b. 1661 Paris, d. 1722 Paris
Antoine Coypel always had grand ambition. His early influences included his father, French painter Noël Coypel, and Charles Le Brun. But as a young adult, his paintings and drawings more often reflected the influence of Flemish artist Peter Paul Rubens, emphasizing the interaction of colors to create the illusion of physical space. In this respect, Coypel's body of work is part of a critical transitional phase in French art. His aspirations led him to draw and paint scenes consistent with the Royal Court's desires, but royal commissions were scarce when France fought a war in the late 1600s. Coypel turned to private commissions to earn a living, capitalizing on the opportunity to move away from painting grand religious scenes and instead create canvasses on lighter subjects in a less rigid style.
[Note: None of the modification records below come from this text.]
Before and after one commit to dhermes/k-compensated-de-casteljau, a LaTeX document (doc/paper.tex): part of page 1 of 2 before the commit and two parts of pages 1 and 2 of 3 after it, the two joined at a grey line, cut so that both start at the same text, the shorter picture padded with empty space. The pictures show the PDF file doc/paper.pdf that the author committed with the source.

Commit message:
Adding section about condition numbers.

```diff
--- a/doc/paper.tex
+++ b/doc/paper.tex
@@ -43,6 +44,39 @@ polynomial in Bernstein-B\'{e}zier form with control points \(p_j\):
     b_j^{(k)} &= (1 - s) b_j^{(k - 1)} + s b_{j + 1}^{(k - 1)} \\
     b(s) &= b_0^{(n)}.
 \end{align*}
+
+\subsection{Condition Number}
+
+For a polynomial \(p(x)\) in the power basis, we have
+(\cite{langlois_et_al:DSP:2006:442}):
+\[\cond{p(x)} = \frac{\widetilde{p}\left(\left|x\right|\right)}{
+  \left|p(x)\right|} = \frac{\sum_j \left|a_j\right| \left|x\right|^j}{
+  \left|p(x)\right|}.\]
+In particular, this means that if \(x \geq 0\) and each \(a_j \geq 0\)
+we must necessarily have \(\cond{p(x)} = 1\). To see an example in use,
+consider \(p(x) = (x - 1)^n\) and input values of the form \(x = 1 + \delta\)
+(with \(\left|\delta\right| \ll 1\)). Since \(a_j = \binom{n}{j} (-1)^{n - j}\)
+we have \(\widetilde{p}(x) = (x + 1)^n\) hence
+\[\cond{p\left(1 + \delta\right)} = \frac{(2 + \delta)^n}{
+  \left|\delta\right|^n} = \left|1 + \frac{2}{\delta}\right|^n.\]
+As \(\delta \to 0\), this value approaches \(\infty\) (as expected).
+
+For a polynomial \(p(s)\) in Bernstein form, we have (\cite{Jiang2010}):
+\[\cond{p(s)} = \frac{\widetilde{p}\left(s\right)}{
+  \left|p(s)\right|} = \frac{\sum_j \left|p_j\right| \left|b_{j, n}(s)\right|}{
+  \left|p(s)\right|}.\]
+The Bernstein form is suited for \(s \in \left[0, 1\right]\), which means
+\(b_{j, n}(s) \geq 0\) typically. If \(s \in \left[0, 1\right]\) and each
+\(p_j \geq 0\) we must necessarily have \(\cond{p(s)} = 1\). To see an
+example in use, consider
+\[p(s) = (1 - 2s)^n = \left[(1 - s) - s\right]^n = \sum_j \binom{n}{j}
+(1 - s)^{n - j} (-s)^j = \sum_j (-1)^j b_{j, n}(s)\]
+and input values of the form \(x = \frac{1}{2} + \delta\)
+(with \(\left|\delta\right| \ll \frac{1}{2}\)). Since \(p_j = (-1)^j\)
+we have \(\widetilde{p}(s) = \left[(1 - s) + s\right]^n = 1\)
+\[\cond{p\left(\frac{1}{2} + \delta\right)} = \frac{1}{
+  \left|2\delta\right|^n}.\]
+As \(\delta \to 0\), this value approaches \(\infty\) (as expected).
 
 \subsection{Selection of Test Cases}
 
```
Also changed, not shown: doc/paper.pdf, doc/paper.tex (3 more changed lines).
Eventually, Coypel's goal was realized when he was appointed le premier peintre du Roi in 1715, less than seven years before his death.